Assignment: For this exercise, copy the records below exactly and exclude every image.

Supplied information:
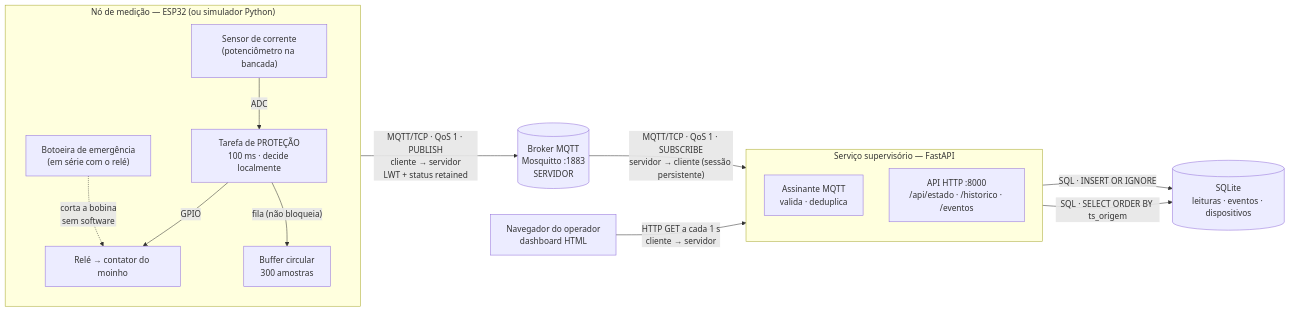
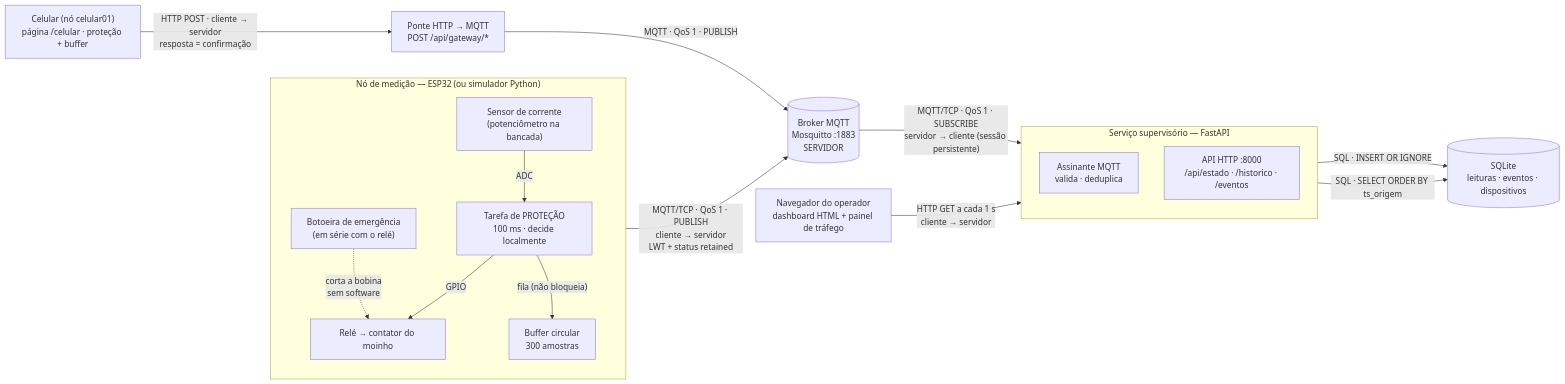
Before and after one commit to GianMarcosBoaretto/moinho-mqtt: the first of 2 diagrams in docs/arquitetura.md, drawn with Mermaid. The commit also changed other lines of this file and 3 other files, not shown here.

Commit message:
Docs: celular como no, painel de trafego e ponte HTTP->MQTT

````diff
--- a/docs/arquitetura.md
+++ b/docs/arquitetura.md
@@ -5,32 +5,36 @@
 ```mermaid
 flowchart LR
     subgraph NO["Nó de medição — ESP32 (ou simulador Python)"]
         direction TB
         SENS["Sensor de corrente<br/>(potenciômetro na bancada)"]
         PROT["Tarefa de PROTEÇÃO<br/>100 ms · decide localmente"]
         RELE["Relé → contator do moinho"]
         BOT["Botoeira de emergência<br/>(em série com o relé)"]
         BUF["Buffer circular<br/>300 amostras"]
         SENS -->|"ADC"| PROT
         PROT -->|"GPIO"| RELE
         BOT -. "corta a bobina<br/>sem software" .-> RELE
         PROT -->|"fila (não bloqueia)"| BUF
     end
 
     BROKER[("Broker MQTT<br/>Mosquitto :1883<br/>SERVIDOR")]
 
     subgraph SUP["Serviço supervisório — FastAPI"]
         direction TB
         SUB["Assinante MQTT<br/>valida · deduplica"]
         API["API HTTP :8000<br/>/api/estado · /historico · /eventos"]
     end
 
     DB[("SQLite<br/>leituras · eventos · dispositivos")]
-    NAV["Navegador do operador<br/>dashboard HTML"]
+    NAV["Navegador do operador<br/>dashboard HTML + painel de tráfego"]
+    CEL["Celular (nó celular01)<br/>página /celular · proteção + buffer"]
+    PONTE["Ponte HTTP → MQTT<br/>POST /api/gateway/*"]
 
     BUF -->|"MQTT/TCP · QoS 1 · PUBLISH<br/>cliente → servidor<br/>LWT + status retained"| BROKER
     BROKER -->|"MQTT/TCP · QoS 1 · SUBSCRIBE<br/>servidor → cliente (sessão persistente)"| SUB
     SUB -->|"SQL · INSERT OR IGNORE"| DB
     API -->|"SQL · SELECT ORDER BY ts_origem"| DB
     NAV -->|"HTTP GET a cada 1 s<br/>cliente → servidor"| API
+    CEL -->|"HTTP POST · cliente → servidor<br/>resposta = confirmação"| PONTE
+    PONTE -->|"MQTT · QoS 1 · PUBLISH"| BROKER
 ```
````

Written answer:
Before and after one commit to GianMarcosBoaretto/moinho-mqtt: the first of 2 diagrams in docs/arquitetura.md, drawn with Mermaid. The commit also changed other lines of this file and 3 other files, not shown here.

Commit message:
Docs: celular como no, painel de trafego e ponte HTTP->MQTT

````diff
--- a/docs/arquitetura.md
+++ b/docs/arquitetura.md
@@ -5,32 +5,36 @@
 ```mermaid
 flowchart LR
     subgraph NO["Nó de medição — ESP32 (ou simulador Python)"]
         direction TB
         SENS["Sensor de corrente<br/>(potenciômetro na bancada)"]
         PROT["Tarefa de PROTEÇÃO<br/>100 ms · decide localmente"]
         RELE["Relé → contator do moinho"]
         BOT["Botoeira de emergência<br/>(em série com o relé)"]
         BUF["Buffer circular<br/>300 amostras"]
         SENS -->|"ADC"| PROT
         PROT -->|"GPIO"| RELE
         BOT -. "corta a bobina<br/>sem software" .-> RELE
         PROT -->|"fila (não bloqueia)"| BUF
     end
 
     BROKER[("Broker MQTT<br/>Mosquitto :1883<br/>SERVIDOR")]
 
     subgraph SUP["Serviço supervisório — FastAPI"]
         direction TB
         SUB["Assinante MQTT<br/>valida · deduplica"]
         API["API HTTP :8000<br/>/api/estado · /historico · /eventos"]
     end
 
     DB[("SQLite<br/>leituras · eventos · dispositivos")]
-    NAV["Navegador do operador<br/>dashboard HTML"]
+    NAV["Navegador do operador<br/>dashboard HTML + painel de tráfego"]
+    CEL["Celular (nó celular01)<br/>página /celular · proteção + buffer"]
+    PONTE["Ponte HTTP → MQTT<br/>POST /api/gateway/*"]
 
     BUF -->|"MQTT/TCP · QoS 1 · PUBLISH<br/>cliente → servidor<br/>LWT + status retained"| BROKER
     BROKER -->|"MQTT/TCP · QoS 1 · SUBSCRIBE<br/>servidor → cliente (sessão persistente)"| SUB
     SUB -->|"SQL · INSERT OR IGNORE"| DB
     API -->|"SQL · SELECT ORDER BY ts_origem"| DB
     NAV -->|"HTTP GET a cada 1 s<br/>cliente → servidor"| API
+    CEL -->|"HTTP POST · cliente → servidor<br/>resposta = confirmação"| PONTE
+    PONTE -->|"MQTT · QoS 1 · PUBLISH"| BROKER
 ```
````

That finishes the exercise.